• [PROBLEM TO SOLVE] In the listing below, count every line that contains "linear". Give nothing but the number.

• [MATERIAL TO PROCESS]
■ ■ ■
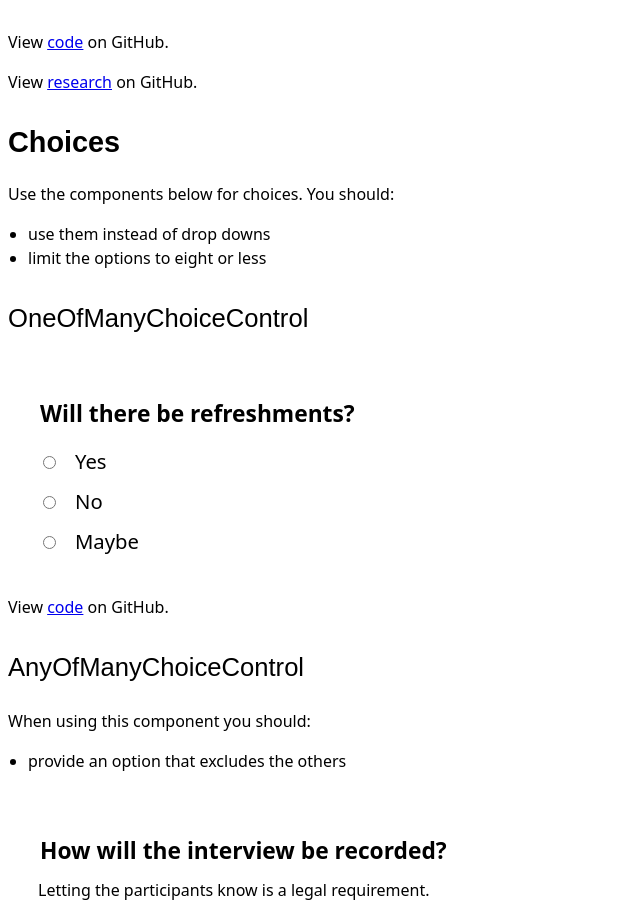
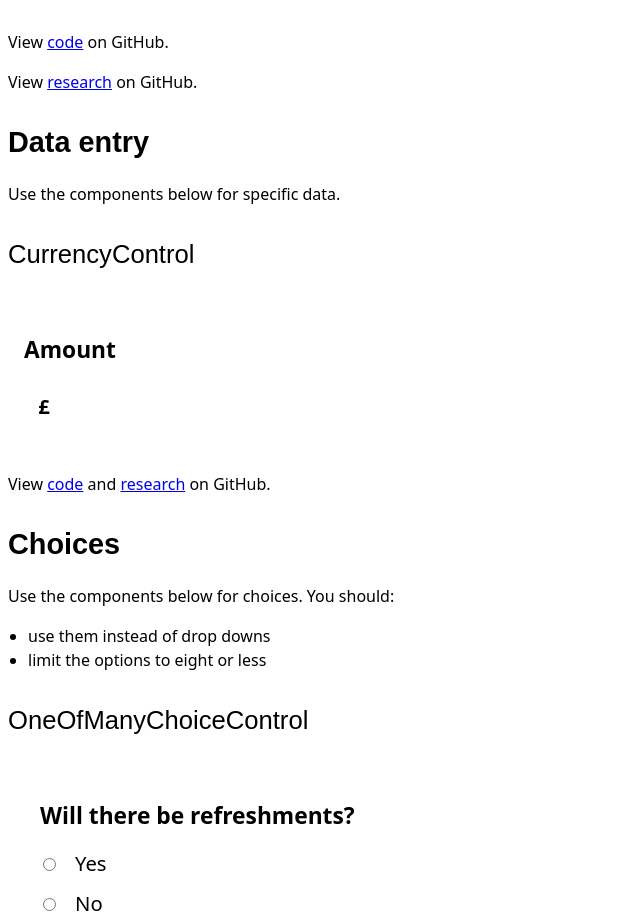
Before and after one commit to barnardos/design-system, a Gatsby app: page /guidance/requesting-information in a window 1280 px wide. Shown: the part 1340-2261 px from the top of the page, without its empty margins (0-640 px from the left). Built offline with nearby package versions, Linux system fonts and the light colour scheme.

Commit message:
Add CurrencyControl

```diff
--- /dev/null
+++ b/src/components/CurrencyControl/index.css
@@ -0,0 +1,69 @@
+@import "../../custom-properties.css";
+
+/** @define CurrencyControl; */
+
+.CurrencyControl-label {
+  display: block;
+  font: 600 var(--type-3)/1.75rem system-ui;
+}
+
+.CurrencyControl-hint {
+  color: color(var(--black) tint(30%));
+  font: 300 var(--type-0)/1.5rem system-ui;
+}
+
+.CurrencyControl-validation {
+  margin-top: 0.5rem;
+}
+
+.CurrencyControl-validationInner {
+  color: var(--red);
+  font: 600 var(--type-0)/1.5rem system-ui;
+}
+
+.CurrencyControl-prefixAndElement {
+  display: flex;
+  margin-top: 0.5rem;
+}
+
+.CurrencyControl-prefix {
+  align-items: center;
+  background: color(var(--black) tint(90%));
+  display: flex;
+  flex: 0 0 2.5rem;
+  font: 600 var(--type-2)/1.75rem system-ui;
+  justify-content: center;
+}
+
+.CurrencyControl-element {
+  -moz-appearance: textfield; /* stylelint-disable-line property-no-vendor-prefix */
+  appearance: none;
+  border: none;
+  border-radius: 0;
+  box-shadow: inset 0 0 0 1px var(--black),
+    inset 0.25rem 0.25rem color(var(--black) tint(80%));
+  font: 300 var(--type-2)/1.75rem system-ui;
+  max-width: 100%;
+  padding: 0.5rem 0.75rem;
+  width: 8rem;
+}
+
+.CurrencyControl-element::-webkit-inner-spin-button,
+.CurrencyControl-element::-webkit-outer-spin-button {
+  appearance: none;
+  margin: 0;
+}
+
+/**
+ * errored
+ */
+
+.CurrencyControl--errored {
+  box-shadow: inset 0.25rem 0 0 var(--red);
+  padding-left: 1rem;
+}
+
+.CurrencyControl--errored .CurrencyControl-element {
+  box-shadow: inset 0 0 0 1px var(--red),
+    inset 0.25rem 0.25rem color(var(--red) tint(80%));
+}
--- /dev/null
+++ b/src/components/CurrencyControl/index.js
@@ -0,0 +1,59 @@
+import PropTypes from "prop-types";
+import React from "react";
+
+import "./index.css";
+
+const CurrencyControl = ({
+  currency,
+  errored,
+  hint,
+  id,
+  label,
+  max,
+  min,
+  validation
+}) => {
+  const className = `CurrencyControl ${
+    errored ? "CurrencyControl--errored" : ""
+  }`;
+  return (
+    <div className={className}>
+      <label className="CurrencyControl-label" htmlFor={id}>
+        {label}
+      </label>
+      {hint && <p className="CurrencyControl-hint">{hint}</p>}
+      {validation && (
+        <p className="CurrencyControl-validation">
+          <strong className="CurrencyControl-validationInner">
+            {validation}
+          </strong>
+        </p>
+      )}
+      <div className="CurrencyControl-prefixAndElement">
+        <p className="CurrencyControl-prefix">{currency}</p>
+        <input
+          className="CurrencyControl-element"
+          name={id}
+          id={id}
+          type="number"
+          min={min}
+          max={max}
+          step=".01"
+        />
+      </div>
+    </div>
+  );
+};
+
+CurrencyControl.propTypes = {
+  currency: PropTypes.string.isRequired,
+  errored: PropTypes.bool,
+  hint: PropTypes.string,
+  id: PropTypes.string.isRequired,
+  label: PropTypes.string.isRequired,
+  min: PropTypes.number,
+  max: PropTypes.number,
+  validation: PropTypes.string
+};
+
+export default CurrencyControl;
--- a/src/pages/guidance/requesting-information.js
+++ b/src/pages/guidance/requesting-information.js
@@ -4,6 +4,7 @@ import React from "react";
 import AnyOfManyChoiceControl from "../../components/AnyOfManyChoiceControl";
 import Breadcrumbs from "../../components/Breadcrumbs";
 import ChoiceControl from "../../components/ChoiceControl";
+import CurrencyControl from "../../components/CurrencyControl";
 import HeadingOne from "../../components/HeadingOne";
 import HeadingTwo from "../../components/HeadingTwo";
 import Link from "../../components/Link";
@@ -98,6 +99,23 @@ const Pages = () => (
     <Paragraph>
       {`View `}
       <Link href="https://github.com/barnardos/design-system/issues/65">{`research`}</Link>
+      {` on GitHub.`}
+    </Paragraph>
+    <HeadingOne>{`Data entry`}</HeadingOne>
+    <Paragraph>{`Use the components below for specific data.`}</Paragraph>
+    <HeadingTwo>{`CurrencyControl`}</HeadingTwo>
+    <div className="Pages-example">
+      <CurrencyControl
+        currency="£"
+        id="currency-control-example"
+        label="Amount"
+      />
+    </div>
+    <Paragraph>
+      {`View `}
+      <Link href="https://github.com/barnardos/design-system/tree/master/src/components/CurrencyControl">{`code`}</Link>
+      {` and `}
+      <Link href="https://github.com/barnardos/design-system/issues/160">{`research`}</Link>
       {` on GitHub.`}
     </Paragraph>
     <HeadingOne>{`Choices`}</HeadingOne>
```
■ ■ ■
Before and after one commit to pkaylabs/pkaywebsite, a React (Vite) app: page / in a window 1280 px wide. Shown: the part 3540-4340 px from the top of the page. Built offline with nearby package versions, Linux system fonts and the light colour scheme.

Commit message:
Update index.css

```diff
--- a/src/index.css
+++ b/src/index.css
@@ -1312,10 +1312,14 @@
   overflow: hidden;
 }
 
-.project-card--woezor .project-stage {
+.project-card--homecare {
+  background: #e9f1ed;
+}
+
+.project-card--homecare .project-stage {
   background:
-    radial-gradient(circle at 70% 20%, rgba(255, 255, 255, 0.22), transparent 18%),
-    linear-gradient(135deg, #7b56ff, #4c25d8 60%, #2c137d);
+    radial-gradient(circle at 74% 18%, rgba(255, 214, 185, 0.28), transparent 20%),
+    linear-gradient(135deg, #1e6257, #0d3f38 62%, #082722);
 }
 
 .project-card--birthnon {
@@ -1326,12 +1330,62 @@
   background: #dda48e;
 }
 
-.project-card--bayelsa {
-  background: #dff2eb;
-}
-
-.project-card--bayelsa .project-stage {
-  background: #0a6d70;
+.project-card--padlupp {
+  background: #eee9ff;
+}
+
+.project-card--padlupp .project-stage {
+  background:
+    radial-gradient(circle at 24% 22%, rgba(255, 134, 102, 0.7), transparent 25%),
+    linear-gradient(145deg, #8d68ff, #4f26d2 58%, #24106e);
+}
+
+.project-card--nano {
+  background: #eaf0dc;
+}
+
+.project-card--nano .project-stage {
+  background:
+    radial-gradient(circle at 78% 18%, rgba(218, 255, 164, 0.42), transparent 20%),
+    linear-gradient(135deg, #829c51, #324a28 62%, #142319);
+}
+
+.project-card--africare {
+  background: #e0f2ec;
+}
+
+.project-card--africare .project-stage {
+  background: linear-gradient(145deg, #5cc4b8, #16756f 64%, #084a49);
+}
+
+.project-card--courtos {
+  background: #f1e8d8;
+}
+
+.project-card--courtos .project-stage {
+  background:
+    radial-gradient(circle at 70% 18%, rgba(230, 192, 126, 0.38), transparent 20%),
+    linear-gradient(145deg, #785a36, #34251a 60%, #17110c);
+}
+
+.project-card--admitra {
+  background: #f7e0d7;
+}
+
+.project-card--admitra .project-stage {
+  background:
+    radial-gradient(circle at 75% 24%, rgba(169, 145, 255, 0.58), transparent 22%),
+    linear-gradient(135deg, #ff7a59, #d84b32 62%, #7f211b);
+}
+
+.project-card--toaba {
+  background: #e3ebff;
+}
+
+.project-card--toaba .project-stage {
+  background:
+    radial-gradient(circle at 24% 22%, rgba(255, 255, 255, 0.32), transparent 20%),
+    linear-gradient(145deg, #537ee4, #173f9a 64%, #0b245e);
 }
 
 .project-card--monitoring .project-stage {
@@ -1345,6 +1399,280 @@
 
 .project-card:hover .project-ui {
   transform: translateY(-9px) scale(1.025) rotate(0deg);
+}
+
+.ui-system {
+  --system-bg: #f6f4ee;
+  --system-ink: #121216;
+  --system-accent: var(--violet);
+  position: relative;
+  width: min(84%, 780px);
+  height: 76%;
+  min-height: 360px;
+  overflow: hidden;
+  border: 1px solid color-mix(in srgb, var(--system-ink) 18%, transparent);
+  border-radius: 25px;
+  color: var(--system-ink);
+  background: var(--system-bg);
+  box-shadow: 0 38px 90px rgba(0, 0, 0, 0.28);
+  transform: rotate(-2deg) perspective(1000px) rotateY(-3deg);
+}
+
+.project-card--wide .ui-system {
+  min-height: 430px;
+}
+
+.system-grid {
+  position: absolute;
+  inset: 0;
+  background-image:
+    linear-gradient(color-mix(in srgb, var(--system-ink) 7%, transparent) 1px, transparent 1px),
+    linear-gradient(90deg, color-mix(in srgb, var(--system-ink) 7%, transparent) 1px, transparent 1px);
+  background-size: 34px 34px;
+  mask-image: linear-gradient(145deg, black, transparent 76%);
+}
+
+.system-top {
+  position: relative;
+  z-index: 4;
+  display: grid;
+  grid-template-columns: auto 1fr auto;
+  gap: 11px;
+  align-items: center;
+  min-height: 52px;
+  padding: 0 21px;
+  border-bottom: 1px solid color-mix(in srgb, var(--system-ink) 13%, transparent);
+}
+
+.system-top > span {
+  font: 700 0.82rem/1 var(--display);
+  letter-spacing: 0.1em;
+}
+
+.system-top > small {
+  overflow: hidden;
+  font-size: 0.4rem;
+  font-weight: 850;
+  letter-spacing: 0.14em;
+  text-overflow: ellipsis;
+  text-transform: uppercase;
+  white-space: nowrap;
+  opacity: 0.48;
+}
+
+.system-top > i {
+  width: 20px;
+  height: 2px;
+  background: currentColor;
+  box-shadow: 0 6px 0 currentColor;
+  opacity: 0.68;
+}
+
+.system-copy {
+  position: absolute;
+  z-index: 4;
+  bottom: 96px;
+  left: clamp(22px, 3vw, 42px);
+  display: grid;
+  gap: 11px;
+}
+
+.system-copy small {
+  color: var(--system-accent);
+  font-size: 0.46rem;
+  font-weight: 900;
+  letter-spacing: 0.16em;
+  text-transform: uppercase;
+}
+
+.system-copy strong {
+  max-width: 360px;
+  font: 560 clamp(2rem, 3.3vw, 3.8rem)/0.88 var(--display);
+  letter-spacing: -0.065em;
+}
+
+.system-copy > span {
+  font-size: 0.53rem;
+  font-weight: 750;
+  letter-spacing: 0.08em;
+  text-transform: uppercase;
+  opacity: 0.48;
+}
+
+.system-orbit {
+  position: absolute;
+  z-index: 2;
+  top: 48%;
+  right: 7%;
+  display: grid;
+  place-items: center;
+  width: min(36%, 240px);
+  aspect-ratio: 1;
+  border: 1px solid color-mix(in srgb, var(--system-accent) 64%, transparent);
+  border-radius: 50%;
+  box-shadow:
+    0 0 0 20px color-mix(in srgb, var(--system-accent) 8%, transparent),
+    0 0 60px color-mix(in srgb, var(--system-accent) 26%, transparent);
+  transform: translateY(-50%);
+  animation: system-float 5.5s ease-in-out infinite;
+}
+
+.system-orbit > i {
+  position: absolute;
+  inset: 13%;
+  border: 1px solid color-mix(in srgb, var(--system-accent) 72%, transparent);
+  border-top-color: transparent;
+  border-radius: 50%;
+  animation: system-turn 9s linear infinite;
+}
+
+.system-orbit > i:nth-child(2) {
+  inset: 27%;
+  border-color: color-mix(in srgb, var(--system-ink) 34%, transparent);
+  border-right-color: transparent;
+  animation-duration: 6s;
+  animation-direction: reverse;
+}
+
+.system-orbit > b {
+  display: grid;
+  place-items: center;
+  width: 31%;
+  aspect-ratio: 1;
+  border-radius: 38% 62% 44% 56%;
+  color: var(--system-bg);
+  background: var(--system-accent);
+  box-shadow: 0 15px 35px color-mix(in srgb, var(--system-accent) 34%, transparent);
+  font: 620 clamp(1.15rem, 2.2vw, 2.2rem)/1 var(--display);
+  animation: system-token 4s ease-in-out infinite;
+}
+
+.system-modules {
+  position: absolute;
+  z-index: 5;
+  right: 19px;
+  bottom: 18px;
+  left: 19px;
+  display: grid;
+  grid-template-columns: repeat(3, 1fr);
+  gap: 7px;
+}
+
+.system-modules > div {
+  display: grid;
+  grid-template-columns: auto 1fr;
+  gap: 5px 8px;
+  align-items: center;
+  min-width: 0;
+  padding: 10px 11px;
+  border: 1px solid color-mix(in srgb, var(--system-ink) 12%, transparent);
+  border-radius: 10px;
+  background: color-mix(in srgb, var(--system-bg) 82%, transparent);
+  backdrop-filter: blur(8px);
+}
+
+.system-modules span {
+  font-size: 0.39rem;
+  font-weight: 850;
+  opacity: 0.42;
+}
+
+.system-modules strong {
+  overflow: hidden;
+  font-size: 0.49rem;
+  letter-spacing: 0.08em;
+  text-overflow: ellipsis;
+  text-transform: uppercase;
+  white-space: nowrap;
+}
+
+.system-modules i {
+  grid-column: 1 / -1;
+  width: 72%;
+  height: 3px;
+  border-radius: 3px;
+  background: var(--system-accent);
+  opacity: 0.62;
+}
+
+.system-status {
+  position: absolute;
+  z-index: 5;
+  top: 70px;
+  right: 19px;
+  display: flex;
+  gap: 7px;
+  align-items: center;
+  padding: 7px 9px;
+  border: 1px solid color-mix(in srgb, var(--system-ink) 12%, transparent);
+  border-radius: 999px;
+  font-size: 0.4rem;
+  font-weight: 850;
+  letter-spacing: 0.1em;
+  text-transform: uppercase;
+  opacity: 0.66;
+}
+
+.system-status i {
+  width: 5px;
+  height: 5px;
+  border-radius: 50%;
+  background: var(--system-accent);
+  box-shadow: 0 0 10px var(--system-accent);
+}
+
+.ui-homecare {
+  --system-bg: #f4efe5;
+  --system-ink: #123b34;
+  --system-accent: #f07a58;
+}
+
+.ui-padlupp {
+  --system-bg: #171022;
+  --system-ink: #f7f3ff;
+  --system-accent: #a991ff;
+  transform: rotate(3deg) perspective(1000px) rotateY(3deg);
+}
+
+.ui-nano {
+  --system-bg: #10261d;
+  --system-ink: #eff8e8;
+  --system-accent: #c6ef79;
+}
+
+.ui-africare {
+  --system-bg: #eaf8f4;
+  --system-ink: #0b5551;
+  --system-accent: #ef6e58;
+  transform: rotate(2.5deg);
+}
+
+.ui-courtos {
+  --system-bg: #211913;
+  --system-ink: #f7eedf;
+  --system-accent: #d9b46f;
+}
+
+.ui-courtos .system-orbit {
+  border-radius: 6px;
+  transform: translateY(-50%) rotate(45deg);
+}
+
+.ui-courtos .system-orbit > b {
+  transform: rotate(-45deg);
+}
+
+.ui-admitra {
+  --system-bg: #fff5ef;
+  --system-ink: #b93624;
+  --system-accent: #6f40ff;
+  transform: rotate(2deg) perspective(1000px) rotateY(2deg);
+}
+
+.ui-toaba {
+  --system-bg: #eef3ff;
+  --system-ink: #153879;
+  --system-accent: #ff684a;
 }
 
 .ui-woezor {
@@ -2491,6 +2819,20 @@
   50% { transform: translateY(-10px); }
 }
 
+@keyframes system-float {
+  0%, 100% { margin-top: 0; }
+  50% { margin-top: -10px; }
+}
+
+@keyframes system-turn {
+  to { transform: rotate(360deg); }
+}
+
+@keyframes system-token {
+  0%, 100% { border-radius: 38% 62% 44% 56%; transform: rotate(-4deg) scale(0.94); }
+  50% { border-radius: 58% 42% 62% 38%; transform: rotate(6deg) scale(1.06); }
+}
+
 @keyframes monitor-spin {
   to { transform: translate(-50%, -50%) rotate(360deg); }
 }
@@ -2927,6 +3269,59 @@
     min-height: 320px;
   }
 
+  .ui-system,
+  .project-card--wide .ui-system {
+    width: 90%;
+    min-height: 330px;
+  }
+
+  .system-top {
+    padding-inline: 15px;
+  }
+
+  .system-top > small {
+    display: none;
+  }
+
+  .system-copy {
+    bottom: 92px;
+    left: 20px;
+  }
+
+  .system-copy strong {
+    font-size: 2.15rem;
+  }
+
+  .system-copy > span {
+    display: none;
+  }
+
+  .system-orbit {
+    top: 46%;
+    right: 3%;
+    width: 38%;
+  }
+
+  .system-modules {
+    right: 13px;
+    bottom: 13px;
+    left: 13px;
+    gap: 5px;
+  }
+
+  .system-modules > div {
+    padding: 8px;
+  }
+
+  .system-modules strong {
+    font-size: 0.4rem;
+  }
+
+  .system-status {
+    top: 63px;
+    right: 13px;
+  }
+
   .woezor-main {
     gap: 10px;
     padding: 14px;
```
■ ■ ■
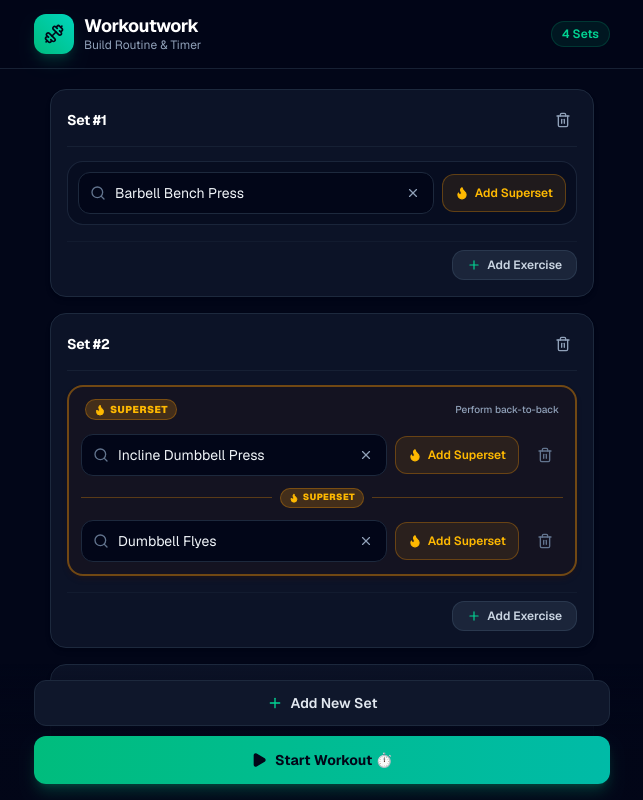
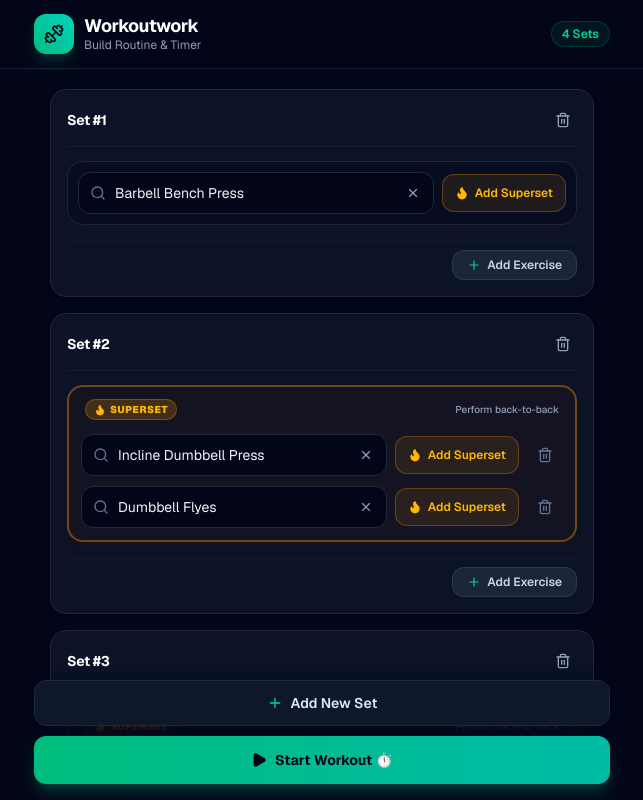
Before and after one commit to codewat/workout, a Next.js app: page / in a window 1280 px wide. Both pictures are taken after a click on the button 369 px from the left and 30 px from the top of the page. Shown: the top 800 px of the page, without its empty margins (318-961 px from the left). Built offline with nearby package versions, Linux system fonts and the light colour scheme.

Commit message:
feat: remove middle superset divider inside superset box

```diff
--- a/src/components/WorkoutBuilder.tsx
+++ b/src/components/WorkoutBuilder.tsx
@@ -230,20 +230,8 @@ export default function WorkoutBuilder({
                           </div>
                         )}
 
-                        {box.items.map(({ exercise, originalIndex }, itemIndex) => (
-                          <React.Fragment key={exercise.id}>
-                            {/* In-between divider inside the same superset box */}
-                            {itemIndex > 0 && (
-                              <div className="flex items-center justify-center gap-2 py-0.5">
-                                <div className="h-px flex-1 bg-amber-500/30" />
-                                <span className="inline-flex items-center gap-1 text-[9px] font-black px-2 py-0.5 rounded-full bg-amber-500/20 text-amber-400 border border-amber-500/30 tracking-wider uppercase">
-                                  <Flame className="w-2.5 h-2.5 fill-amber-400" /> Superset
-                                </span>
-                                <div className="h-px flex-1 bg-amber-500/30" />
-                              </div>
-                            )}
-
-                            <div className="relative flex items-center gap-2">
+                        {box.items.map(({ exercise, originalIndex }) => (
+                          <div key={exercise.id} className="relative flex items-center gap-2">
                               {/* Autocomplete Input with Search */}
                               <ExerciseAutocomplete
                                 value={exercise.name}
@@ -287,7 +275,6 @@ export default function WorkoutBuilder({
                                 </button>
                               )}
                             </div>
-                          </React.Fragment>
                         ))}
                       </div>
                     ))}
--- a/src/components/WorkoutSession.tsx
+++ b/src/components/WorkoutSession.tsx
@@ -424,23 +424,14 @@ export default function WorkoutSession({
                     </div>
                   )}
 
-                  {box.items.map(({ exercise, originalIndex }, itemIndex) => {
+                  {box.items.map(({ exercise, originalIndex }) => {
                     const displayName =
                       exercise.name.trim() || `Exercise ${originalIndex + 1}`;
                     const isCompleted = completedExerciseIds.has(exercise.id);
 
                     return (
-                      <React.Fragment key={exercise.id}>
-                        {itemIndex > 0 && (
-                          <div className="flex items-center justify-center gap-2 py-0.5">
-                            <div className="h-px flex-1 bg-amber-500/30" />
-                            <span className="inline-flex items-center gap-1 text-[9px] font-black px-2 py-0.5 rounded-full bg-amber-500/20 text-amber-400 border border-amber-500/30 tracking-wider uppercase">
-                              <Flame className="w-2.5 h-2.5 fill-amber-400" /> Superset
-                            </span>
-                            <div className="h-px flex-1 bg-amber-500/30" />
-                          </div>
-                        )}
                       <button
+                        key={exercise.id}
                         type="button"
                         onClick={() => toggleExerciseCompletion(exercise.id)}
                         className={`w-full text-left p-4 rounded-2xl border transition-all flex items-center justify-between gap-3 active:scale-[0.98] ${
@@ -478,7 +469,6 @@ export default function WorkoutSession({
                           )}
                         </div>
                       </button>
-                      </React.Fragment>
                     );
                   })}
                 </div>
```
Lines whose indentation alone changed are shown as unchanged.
■ ■ ■
• [YOUR SOLUTION] 12